As a pulmonary, critical care doc, I’m lucky to have a great team, so my ears perked up when I heard the suggestion. This was now the third patient he had made a suggestion to switch a medication to the oral route from the intravenous route. “What gives, Scott?” Over the past few years, we’ve been experiencing alot of spot medication shortages either because of inadequate supply, or because of precipitous price increases; we can usually change to an alternative. But today was different. Today we were switching a number of different medications, all of which were intravenous to oral formulations of the same or similar medicines.
“It’s not the medicines,” he replied, “It’s the bags they’re in”. Continue reading “Devastation in Puerto Rico leads to hospital shortages in U.S.”
A lot of things change for doctors once we’re done with training. Most of us leave behind the ivory tower that is the academic medical center to plow the common fields of private practice. We no longer have the weekly journal clubs, the Grand Rounds, the CME lectures. But what we gain is practical hands-on experience with what works, and what doesn’t. A nuanced knowledge of what’s accepted vs. what’s acceptable.
One such area has been the approach to sepsis. Manny Rivers et al published their game changing study on early goal directed therapy (EGDT) in the treatment of septic shock in 2001, and the result became scripture in the field of Critical Care Medicine. The knowledge that tying sepsis resuscitation to the measurement of central venous oxygen saturation (ScvO2) and central venous pressure (CVP) using a central venous catheter, lead to a surge of recommendations.
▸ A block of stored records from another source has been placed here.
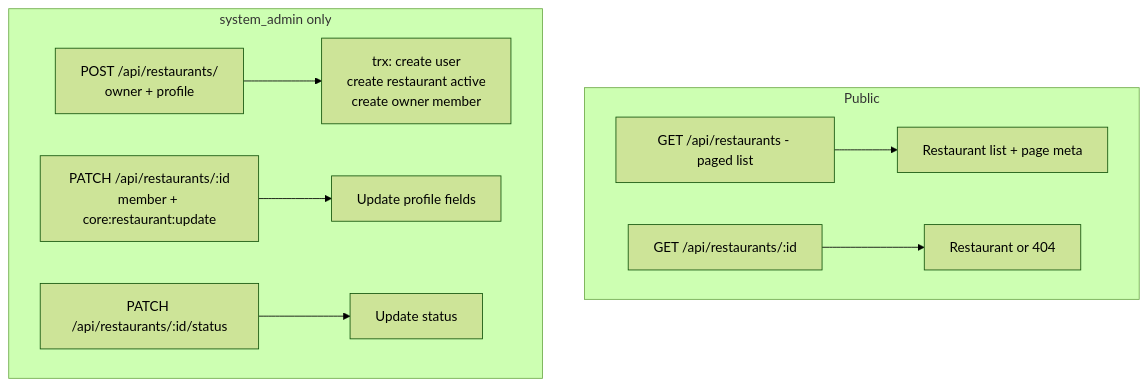
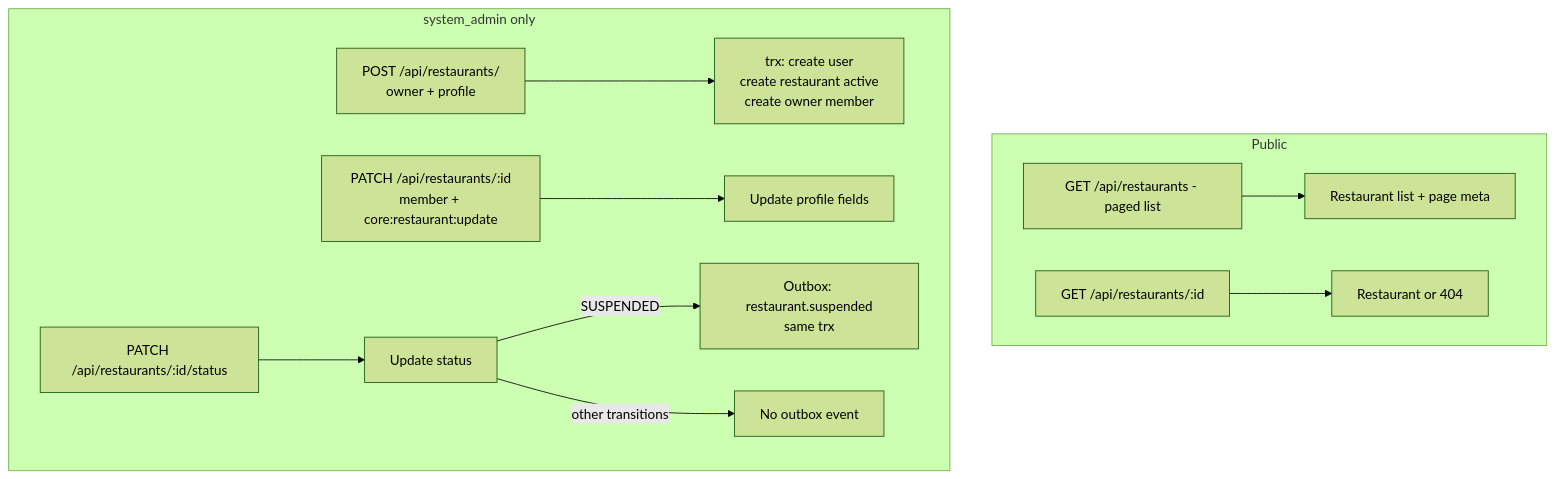
One commit to ZiadAmin-Dev/core-service changed the second of 2 diagrams in docs/business-logic/restaurant.md. Above: the diagram before and after it, drawn with Mermaid (forest theme). The commit also changed other lines of this file and 3 other files, not shown here.

Commit message:
docs(business-logic): update outbox emission flows for product, branch, restaurant modules

````diff
--- a/docs/business-logic/restaurant.md
+++ b/docs/business-logic/restaurant.md
@@ -24,12 +31,14 @@
 ```mermaid
 flowchart TD
     subgraph Public
         ALL[GET /api/restaurants - paged list] --> PAG[Restaurant list + page meta]
         ONE[GET /api/restaurants/:id] --> R[Restaurant or 404]
     end
     subgraph Admin ["system_admin only"]
         CR[POST /api/restaurants/<br/>owner + profile] --> TRX[trx: create user<br/>create restaurant active<br/>create owner member]
         US[PATCH /api/restaurants/:id<br/>member + core:restaurant:update] --> UP[Update profile fields]
         ST[PATCH /api/restaurants/:id/status] --> SS[Update status]
+        SS -->|SUSPENDED| OB[Outbox: restaurant.suspended<br/>same trx]
+        SS -->|other transitions| NOE[No outbox event]
     end
 ```
````
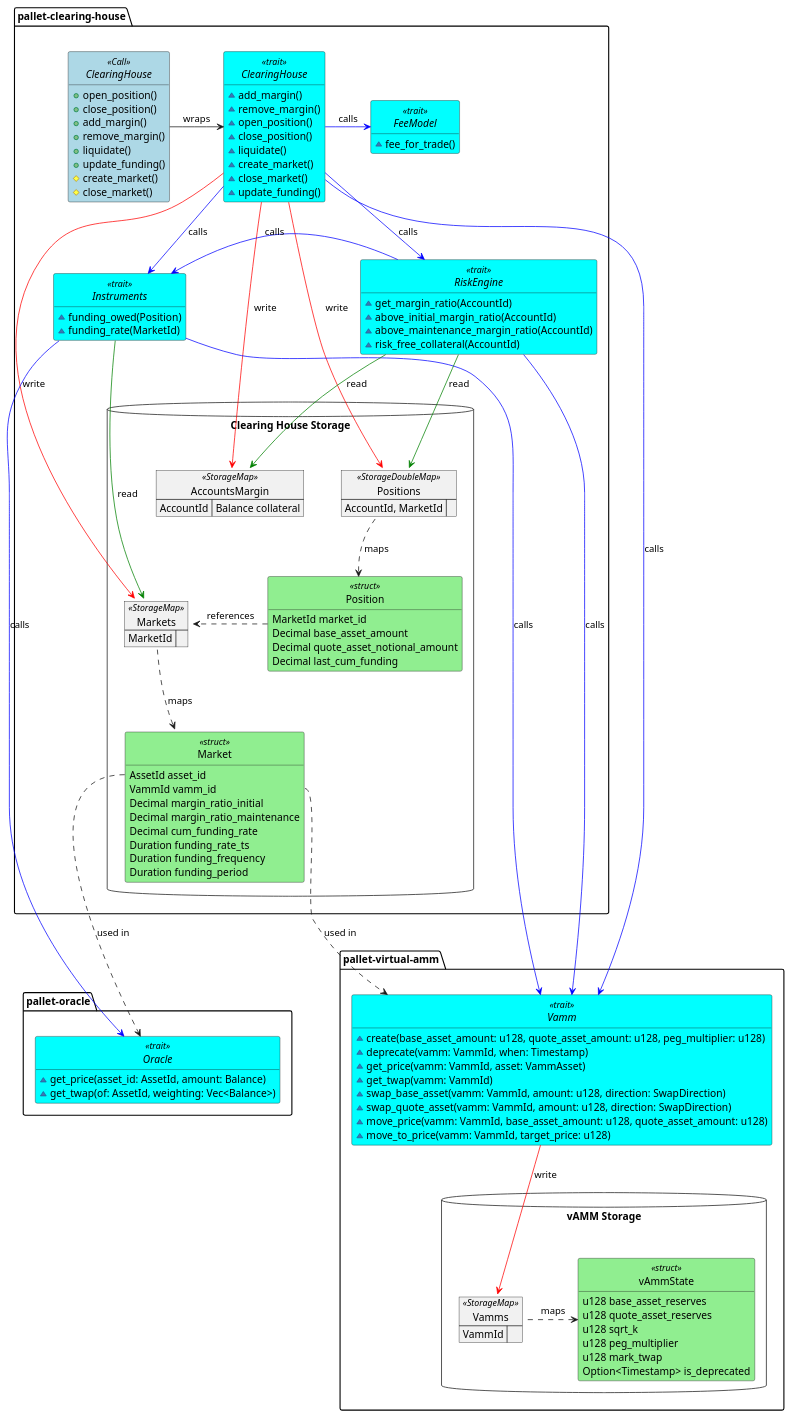
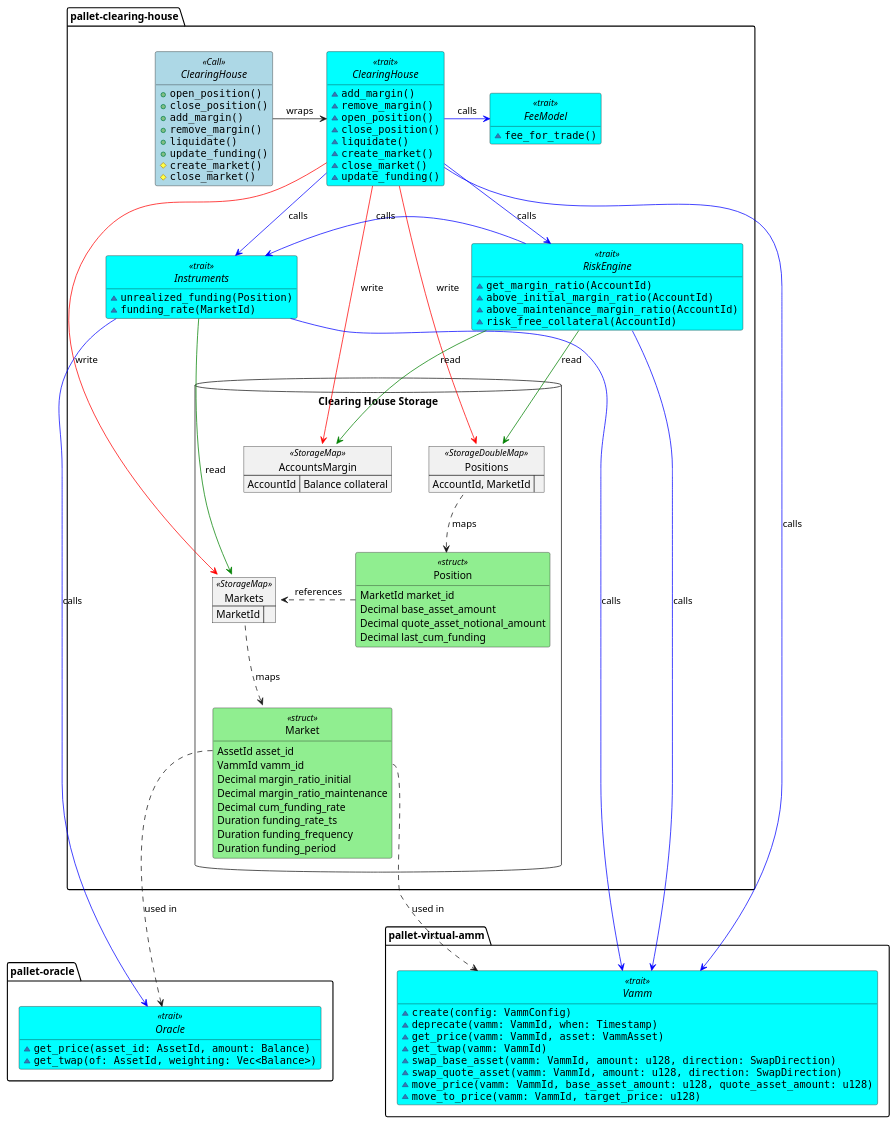
One commit to ComposableFi/composable changed the diagram in frame/clearing-house/diagrams/clearing-house.plantuml. Above: the diagram before and after it, drawn with PlantUML.

Commit message:
docs(CH): update clearing-house.plantuml
* Rename funding_owed to unrealized_funding
* Use monospaced font for function signatures
* Remove details other than trait interfaces for external pallets

```diff
--- a/frame/clearing-house/diagrams/clearing-house.plantuml
+++ b/frame/clearing-house/diagrams/clearing-house.plantuml
@@ -1,173 +1,156 @@
 @startuml clearing-house
 
 <style>
 .struct {
     BackgroundColor LightGreen
 }
 .Call {
     BackgroundColor LightBlue
 }
 .trait {
     BackgroundColor Cyan
 }
 </style>
 
 package "pallet-clearing-house" {
     interface ClearingHouse <<Call>> {
-        + open_position()
-        + close_position()
-        + add_margin()
-        + remove_margin()
-        + liquidate()
-        + update_funding()
-        # create_market()
-        # close_market()
+        + ""open_position()""
+        + ""close_position()""
+        + ""add_margin()""
+        + ""remove_margin()""
+        + ""liquidate()""
+        + ""update_funding()""
+        # ""create_market()""
+        # ""close_market()""
     }
 
     interface "ClearingHouse" as CH <<trait>> {
-        ~ add_margin()
-        ~ remove_margin()
-        ~ open_position()
-        ~ close_position()
-        ~ liquidate()
-        ~ create_market()
-        ~ close_market()
-        ~ update_funding()
+        ~ ""add_margin()""
+        ~ ""remove_margin()""
+        ~ ""open_position()""
+        ~ ""close_position()""
+        ~ ""liquidate()""
+        ~ ""create_market()""
+        ~ ""close_market()""
+        ~ ""update_funding()""
     }
     
     interface "RiskEngine" as RETrait <<trait>> {
-        ~ get_margin_ratio(AccountId)
-        ~ above_initial_margin_ratio(AccountId)
-        ~ above_maintenance_margin_ratio(AccountId)
-        ~ risk_free_collateral(AccountId)
+        ~ ""get_margin_ratio(AccountId)""
+        ~ ""above_initial_margin_ratio(AccountId)""
+        ~ ""above_maintenance_margin_ratio(AccountId)""
+        ~ ""risk_free_collateral(AccountId)""
         '~ get_free_collateral()
     }
     
     interface "Instruments" as ITrait <<trait>> {
-        ~ funding_owed(Position)
-        ~ funding_rate(MarketId)
+        ~ ""unrealized_funding(Position)""
+        ~ ""funding_rate(MarketId)""
     }
 
     interface "FeeModel" as FTrait <<trait>> {
-        ~ fee_for_trade()
+        ~ ""fee_for_trade()""
     }
 
     database "Clearing House Storage" {
         map "AccountsMargin" as MarginAccounts <<StorageMap>> {
             AccountId => Balance collateral
         }
 
         map Positions <<StorageDoubleMap>> {
             AccountId, MarketId =>
         }
 
         map Markets <<StorageMap>> {
             MarketId =>
         }
 
         class Position <<struct>> {
             MarketId market_id
             Decimal base_asset_amount
             Decimal quote_asset_notional_amount
             Decimal last_cum_funding
         }
 
         class Market <<struct>> {
             AssetId asset_id
             VammId vamm_id
             Decimal margin_ratio_initial
             Decimal margin_ratio_maintenance
             Decimal cum_funding_rate
             Duration funding_rate_ts
             Duration funding_frequency
             Duration funding_period
         }
     }
 }
 
 package "pallet-virtual-amm" {
     interface "Vamm" as vAmm <<trait>> {
-        ~ create(base_asset_amount: u128, quote_asset_amount: u128, peg_multiplier: u128)
-        ~ deprecate(vamm: VammId, when: Timestamp)
-        ~ get_price(vamm: VammId, asset: VammAsset)
-        ~ get_twap(vamm: VammId)
-        ~ swap_base_asset(vamm: VammId, amount: u128, direction: SwapDirection)
-        ~ swap_quote_asset(vamm: VammId, amount: u128, direction: SwapDirection)
-        ~ move_price(vamm: VammId, base_asset_amount: u128, quote_asset_amount: u128)
-        ~ move_to_price(vamm: VammId, target_price: u128)
-    }
-    database "vAMM Storage" {
-        map "Vamms" as vAmms <<StorageMap>> {
-            VammId =>
-        }
-        class vAmmState <<struct>> {
-            u128 base_asset_reserves
-            u128 quote_asset_reserves
-            u128 sqrt_k
-            u128 peg_multiplier
-            u128 mark_twap
-            Option<Timestamp> is_deprecated
-        }
+        ~ ""create(config: VammConfig)""
+        ~ ""deprecate(vamm: VammId, when: Timestamp)""
+        ~ ""get_price(vamm: VammId, asset: VammAsset)""
+        ~ ""get_twap(vamm: VammId)""
+        ~ ""swap_base_asset(vamm: VammId, amount: u128, direction: SwapDirection)""
+        ~ ""swap_quote_asset(vamm: VammId, amount: u128, direction: SwapDirection)""
+        ~ ""move_price(vamm: VammId, base_asset_amount: u128, quote_asset_amount: u128)""
+        ~ ""move_to_price(vamm: VammId, target_price: u128)""
     }
 }
 
 package "pallet-oracle" {
     interface Oracle <<trait>> {
-        ~get_price(asset_id: AssetId, amount: Balance)
-        ~get_twap(of: AssetId, weighting: Vec<Balance>)
+        ~ ""get_price(asset_id: AssetId, amount: Balance)""
+        ~ ""get_twap(of: AssetId, weighting: Vec<Balance>)""
     }
 }
 
 hide empty members
 hide circle
 
 '================== Storage relationships
 Markets ..down> Market : maps
 Market::vamm_id ..> vAmm : used in
 Market::asset_id ..> Oracle : used in
 
 Positions ..down> Position: maps
 Position ..right> Markets : references
 
 '================== Control flow relationships             
 ClearingHouse -> CH : wraps
 
 CH -[#blue]-> ITrait : calls
 
 'add_margin
 'remove_margin
 CH -[#red]-> MarginAccounts : write
 
 'create_market
 'close_market
 CH -[#red]-> Markets : write
 
 'remove_margin
 CH -[#blue]-> RETrait : calls
 
 'open_position
 'close_position
 'liquidate
 CH -[#red]-> Positions : write
 CH -[#blue]right> FTrait : calls
 
 'open_position
 'close_position
 CH -[#blue]-> vAmm : calls
 
 'update_funding
 ITrait -[#green]-> Markets : read
 ITrait -[#blue]-> Oracle : calls
 ITrait -[#blue]-> vAmm : calls
 
 'get_margin_ratio
 RETrait -[#green]-> MarginAccounts : read
 RETrait -[#green]-> Positions : read
 RETrait -left[#blue]> ITrait : calls
 RETrait -[#blue]-> vAmm : calls
 
-'vAMM
-vAmm -down[#red]-> vAmms : write
-vAmms ..right> vAmmState : maps
-
 @enduml
```
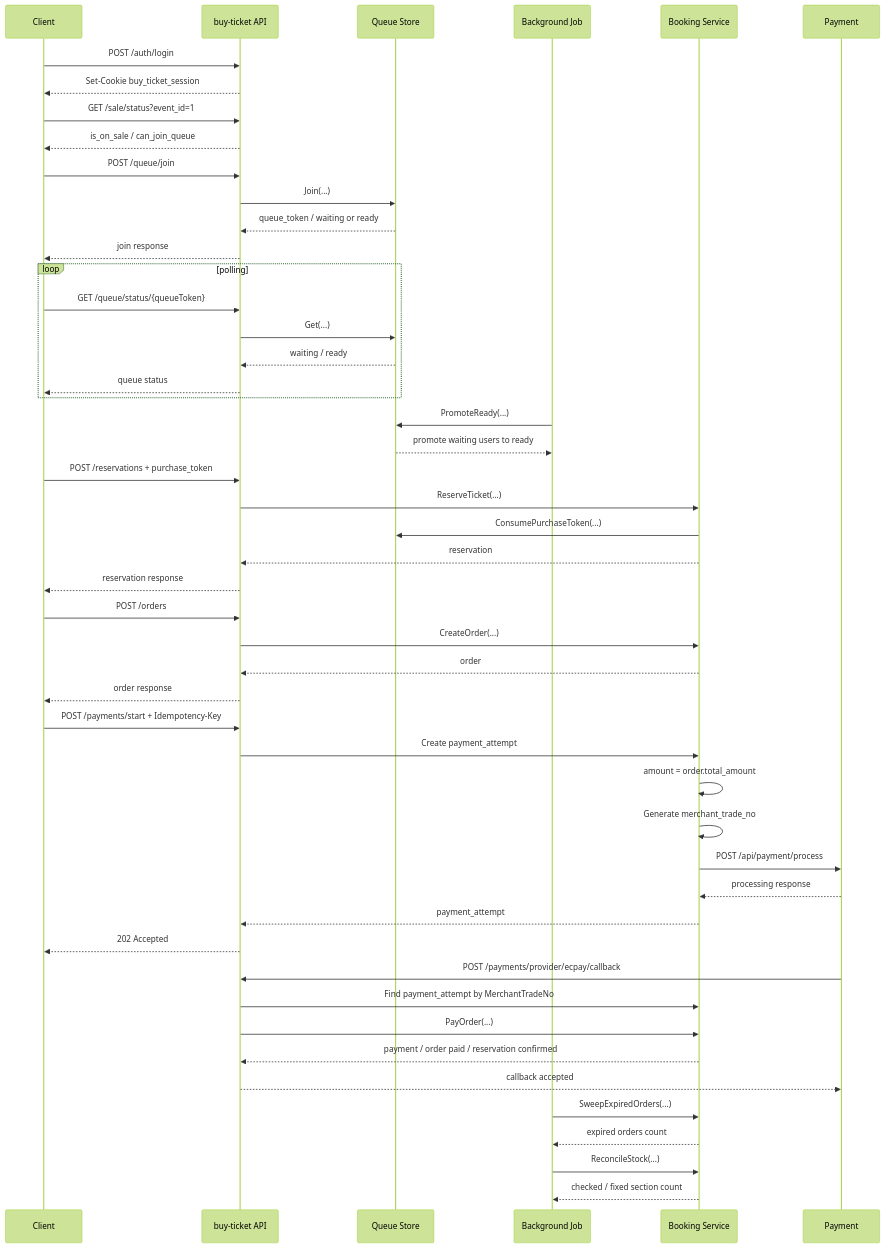
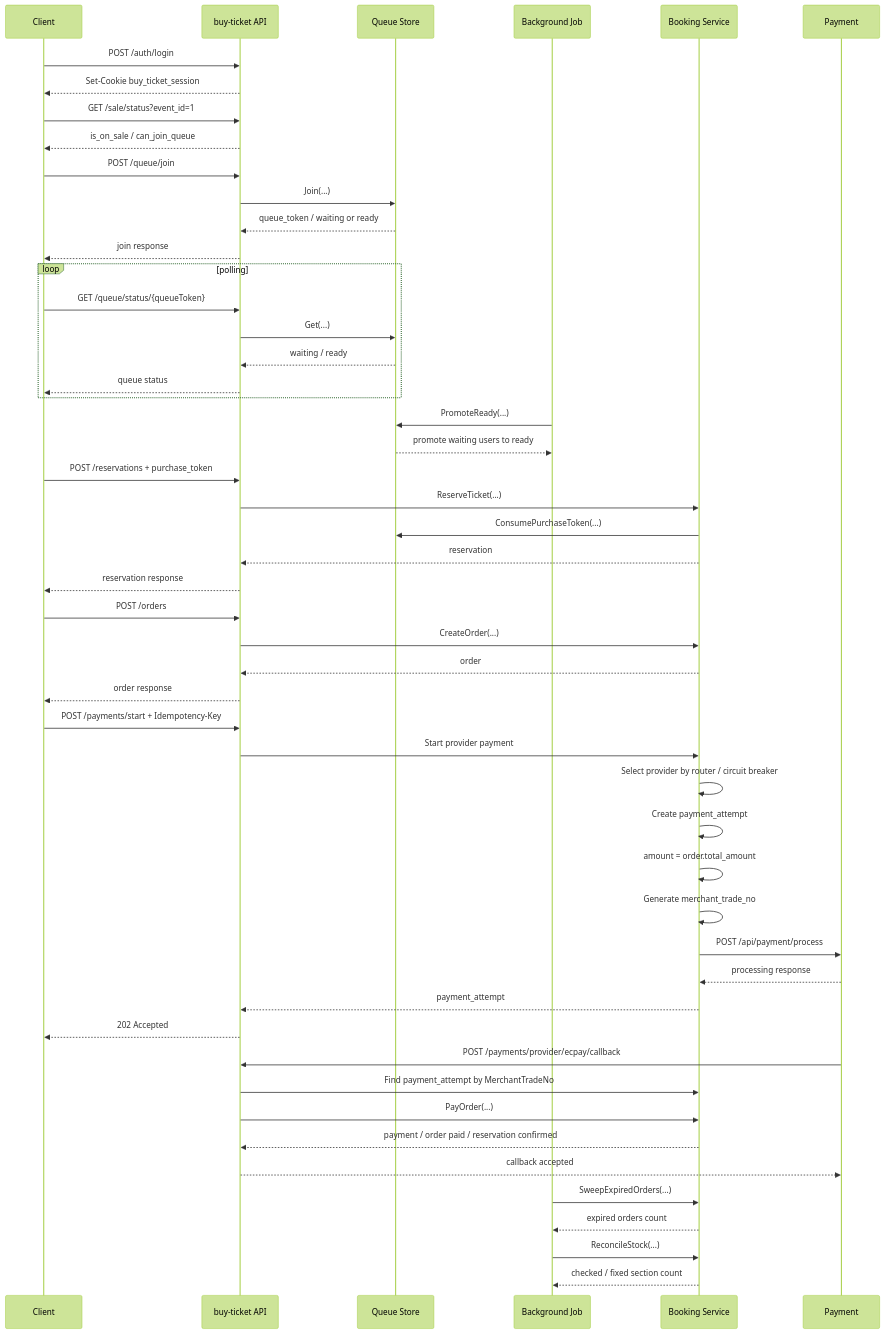
One commit to austin72905/buy-ticket changed the second of 2 diagrams in doc/api-flow.md. Above: the diagram before and after it, drawn with Mermaid (forest theme). The commit also changed other lines of this file and 17 other files, not shown here.

Commit message:
feat(): 支付失敗下次新 attempt 才切 backup provider

````diff
--- a/doc/api-flow.md
+++ b/doc/api-flow.md
@@ -66,61 +72,63 @@
 ```mermaid
 sequenceDiagram
     participant Client as Client
     participant API as buy-ticket API
     participant Queue as Queue Store
     participant Job as Background Job
     participant Booking as Booking Service
 
     Client->>API: POST /auth/login
     API-->>Client: Set-Cookie buy_ticket_session
 
     Client->>API: GET /sale/status?event_id=1
     API-->>Client: is_on_sale / can_join_queue
 
     Client->>API: POST /queue/join
     API->>Queue: Join(...)
     Queue-->>API: queue_token / waiting or ready
     API-->>Client: join response
 
     loop polling
         Client->>API: GET /queue/status/{queueToken}
         API->>Queue: Get(...)
         Queue-->>API: waiting / ready
         API-->>Client: queue status
     end
 
     Job->>Queue: PromoteReady(...)
     Queue-->>Job: promote waiting users to ready
 
     Client->>API: POST /reservations + purchase_token
     API->>Booking: ReserveTicket(...)
     Booking->>Queue: ConsumePurchaseToken(...)
     Booking-->>API: reservation
     API-->>Client: reservation response
 
     Client->>API: POST /orders
     API->>Booking: CreateOrder(...)
     Booking-->>API: order
     API-->>Client: order response
 
     Client->>API: POST /payments/start + Idempotency-Key
-    API->>Booking: Create payment_attempt
+    API->>Booking: Start provider payment
+    Booking->>Booking: Select provider by router / circuit breaker
+    Booking->>Booking: Create payment_attempt
     Booking->>Booking: amount = order.total_amount
     Booking->>Booking: Generate merchant_trade_no
     Booking->>Payment: POST /api/payment/process
     Payment-->>Booking: processing response
     Booking-->>API: payment_attempt
     API-->>Client: 202 Accepted
 
     Payment->>API: POST /payments/provider/ecpay/callback
     API->>Booking: Find payment_attempt by MerchantTradeNo
     API->>Booking: PayOrder(...)
     Booking-->>API: payment / order paid / reservation confirmed
     API-->>Payment: callback accepted
 
     Job->>Booking: SweepExpiredOrders(...)
     Booking-->>Job: expired orders count
 
     Job->>Booking: ReconcileStock(...)
     Booking-->>Job: checked / fixed section count
 ```
````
The brain trust spewed forth these recommendations in various forms; Surviving Sepsis Campaign, Sepsis guidelines, Sepsis bundles, Sepsis video games and Sepsis action figures. Somewhere in that sentence I may have transitioned to hyperbole.
Those of us in clinical practice didn’t always follow the drumbeat. Many of our patients with sepsis it seemed, did just fine without a routine central line or blood transfusions, or dobutamine drips. Why use invasive measures when we don’t really need them, and we’re not really sure that they’re helping? Still, when I talked to my ivory tower friends, the response was same, “We always use central lines and follow the EGDT”, they would say.
In case you’re thinking that I’m a maverick, well, it wasn’t just me. Surveys/studies that have looked at compliance with EGDT show compliance anywhere from as low as 0.1% to just above 50%. Clearly people were pushing back against the guidelines, and many began to publicly question whether results of EGDT could be generalized to the general population with sepsis. Continue reading “The PROCESS Trial: End of the Line for Central Lines?”